After another succesful effort by Sawyer (this time to keep Sayid alive), Sayid is placed in a cell where he is eventually greeted by a young Ben – for those paying attention, this is a complete role reversal as Ben once saw himself in this situation with Sayid, yet it was Ben doing his best to convince Sayid that he was not an Other. What this means for that interrogation in 2006 still remains slightly unclear. We have learned that Charles Widmore remembered Locke visiting the Island in 1954. However, we do not know how traveling to the past effects events we, as an audience, have already witnessed (see also: Locke running into Ethan during the flashes). Does the older Ben recall this event in 1977? Could this be a reason why he recruited Sayid to help him keep the secret of the Island a…secret?

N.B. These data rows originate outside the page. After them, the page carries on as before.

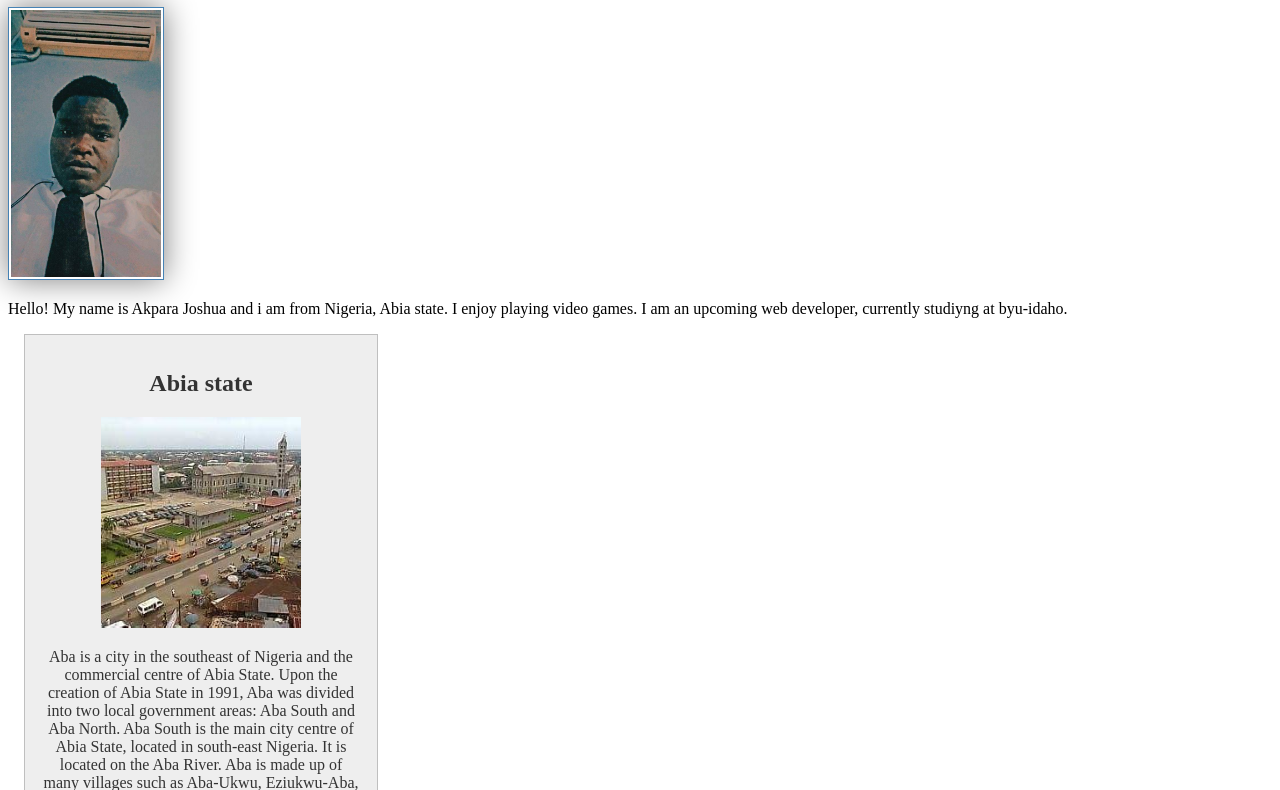
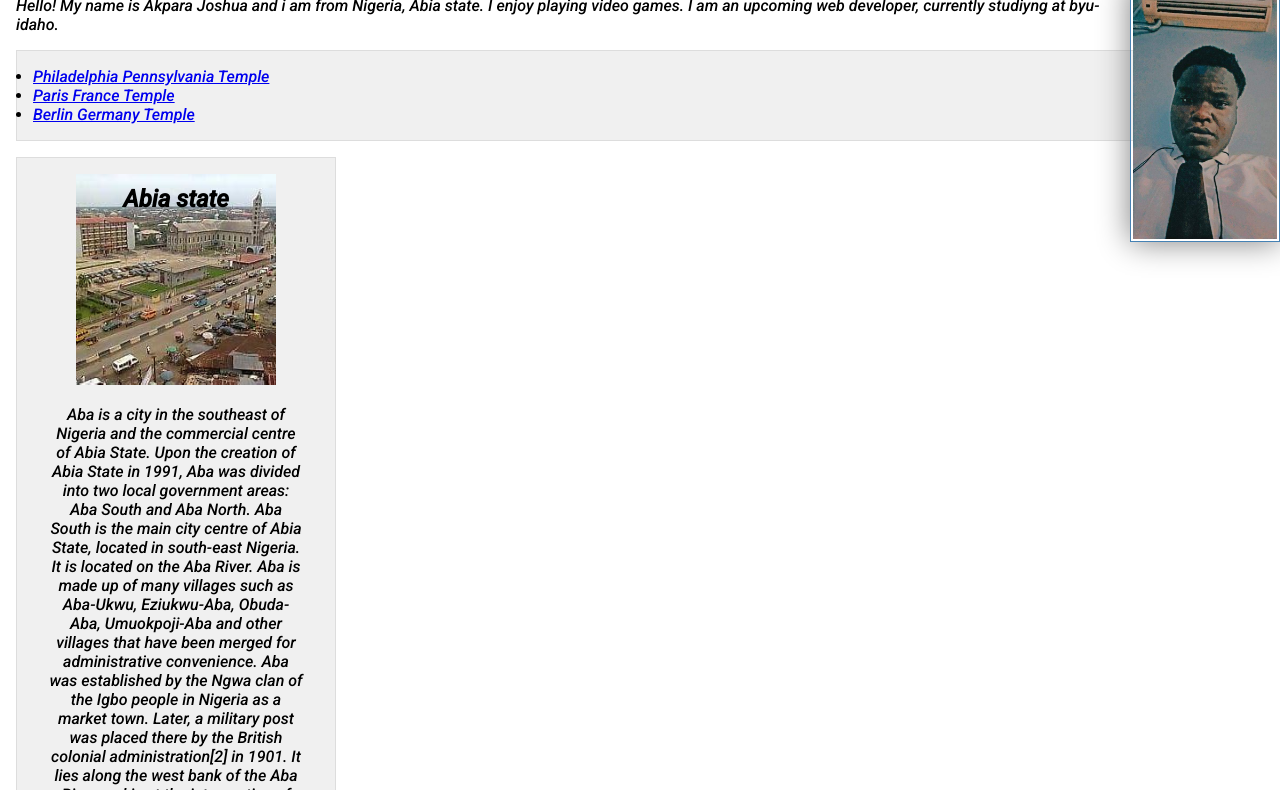
Before and after one commit to Joshuaakpara/wdd130, a plain HTML site: page index.html in a window 1280 px wide. Shown: the part 215-1005 px from the top of the page. Drawn offline with Linux system fonts and the light colour scheme.

Commit message:
Add files via upload

```diff
--- a/index.html
+++ b/index.html
@@ -1,3 +1,4 @@
+<!-- 22 January 2024 -->
 <!DOCTYPE html>
 <html lang="en">
 <head>
@@ -8,6 +9,9 @@
         content="Joshua akpara, studiyng web fundamentals, the purpose of this page is to show the progress on my assignment lectures.">
     <meta name="author" content="joshua akpara">
     <link href="./styles.css" rel="stylesheet" type="text/css">
+    <link rel="preconnect" href="https://fonts.googleapis.com">
+    <link rel="preconnect" href="https://fonts.gstatic.com" crossorigin>
+    <link href="https://fonts.googleapis.com/css2?family=Roboto:ital,wght@1,500&display=swap" rel="stylesheet">
 </head>
 
 <body>
@@ -16,6 +20,7 @@
             <a href="#">Home</a>
             <a href="wwr/">Rafting site</a>
             <a href="wwr/site-plan-rafting.html">Rafting site plan</a>
+            <a href=""></a>
         </nav>
     </header>
     <main>
@@ -23,8 +28,14 @@
         <img src="images/image.jpg" alt="Hello, my name is Akpara Joshua" width="200">
         <p>Hello! My name is Akpara Joshua and i am from Nigeria, Abia state. I enjoy playing video games. I am an
             upcoming web developer, currently studiyng at byu-idaho.</p>
+<ul class="box">
+    <li><a href="https://www.churchofjesuschrist.org/temples/details/philadelphia-pennsylvania-temple" target="_blank">Philadelphia Pennsylvania Temple</a></li>
+    <li><a href="https://www.churchofjesuschrist.org/temples/s/paris-france-temple" target="_blank">Paris France Temple</a></li>
+    <li><a href="https://www.churchofjesuschrist.org/temples/details/lima-peru-los-olivos-temple" target="_blank">Berlin Germany Temple</a></li>
+</ul>
+
     </main>
-    <aside>
+    <aside class="box">
         <h2>Abia state</h2>
         <img src="images/abia.jpeg" alt="Abia state landscape">
         <p>Aba is a city in the southeast of Nigeria and the commercial centre of Abia State. Upon the creation of Abia
--- a/styles.css
+++ b/styles.css
@@ -1,3 +1,15 @@
+/* Resetting styles for all elements */
+* {
+  margin: 0;
+  padding: 0;
+  box-sizing: border-box;
+}
+
+body {
+  font-size: 16px;
+  font-family: Roboto, Arial, sans-serif;
+}
+/* Your existing styles */
 nav {
   background-color: steelblue;
   padding: 10px;
@@ -19,20 +31,24 @@ main img {
   border: 1px solid steelblue;
   padding: 2px;
   box-shadow: 0 0 30px gray;
+  float: right; /* Float the profile image to the right */
+  margin: 0 0 1rem 1rem;
 }
 
 p {
-  padding:0;
+  padding: 0;
+  margin: 1rem;
 }
 
 aside {
   width: 20rem;
   margin: 1rem;
-  border: 1px solid rgba(0, 0, 0, 0.2); /* 1 */
+  border: 1px solid rgba(0, 0, 0, 0.2);
   padding: 1rem;
   background-color: #eee;
   color: #333;
   text-align: center;
+  position: relative; /* Add this line for absolute positioning */
 }
 
 aside img {
@@ -40,8 +56,29 @@ aside img {
   height: auto;
 }
 
+aside h2 {
+  position: absolute;
+  top: 4%;
+  left: 50%;
+  transform: translate(-50%, -50%);
+  margin: 0;
+}
+
+/* Class Selectors section */
+.box {
+  margin: 1rem;
+  padding: 1rem;
+  background-color: #f0f0f0; /* Your background color */
+  color: #000; /* Your text color */
+  border: 1px solid #ddd; /* Your border color */
+}
+
+/* Footer styles */
 footer {
   margin-top: 15px;
   border-top: 1px solid #000;
   text-align: center;
 }
+
+/* Comment header for a section called "Class Selectors" */
+/* Class Selectors */
```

Lost has always found a way to harp on the love triangle between Jack, Kate and insert third person here. First it was Sawyer. Then it was Juliet stealing Jack’s affection. Now, the triangle has reached epic proportions. Sawyer is with Juliet and becoming emotionally confused, Jack is in shock, Kate is still in high school, unsure which guy she likes best, and Juliet’s eyes have appropriately turned green. The love triangle will definitely be a part of Lost until it’s conclusion, but it’s never clear which way this will go.
Some shows usually center around two characters whose budding love escalates every season unbenowst to them, but completely obvious to the audience. Now in season five, we still don’t really know who is Laura to Steve Urkel. And this won’t go away. I know fans would rather that episodes answer questions about the Island instead of focusing on the drama of several romances, but these are the stories that give characters believable motivation. Love drove Desmond to get off the Island, just as love for his family and friends convinced Hurley to give up his cursed millions. Though you can argue it’s a stretch, you could say that love for the Island (or perhaps even a strive for affection and acceptance) has carried Locke from a wheelchair to a casket.

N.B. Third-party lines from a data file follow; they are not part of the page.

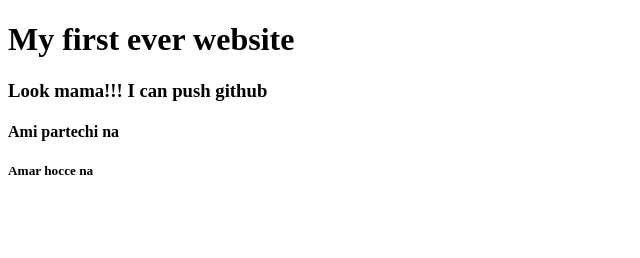
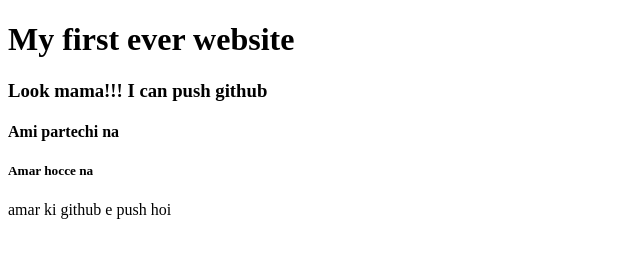
Before and after one commit to Asim-P-hero/my-first-website, a plain HTML site: page index.html in a window 1280 px wide. Shown: the whole page, without its empty margins (0-640 px from the left). Drawn offline with Linux system fonts and the light colour scheme.

Commit message:
change paragraph

```diff
--- a/index.html
+++ b/index.html
@@ -10,5 +10,7 @@
     <h3>Look mama!!! I can push github</h3>
     <h4>Ami partechi na</h4>
     <h5>Amar hocce na</h5>
+    <p>amar ki github e push hoi</p>
+
 </body>
 </html>
```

Love now aside, there are mysteries to answer and the writers have focused on drawing us closer to them. Time is still an important theme here that continues to argue science and faith (In the end, we might discover that both must coexist) and the Losties find themselves trapped within it’s imposing rules and limitations. How does Sun, now in 2007, reach her love (I promise this won’t continue to be a main topic in future reviews), Jin, who is now in 1977. How do Jack, Kate, Sawyer, Hurley and Sayid help save the Island when they now work for the people they’re supposedly trying to stop? And how will Jack handle his first week scrubbing toilets in the Arrow Station (my guess is not so well)? Perhaps there’s a good book somewhere that will help Sawyer figure it all out.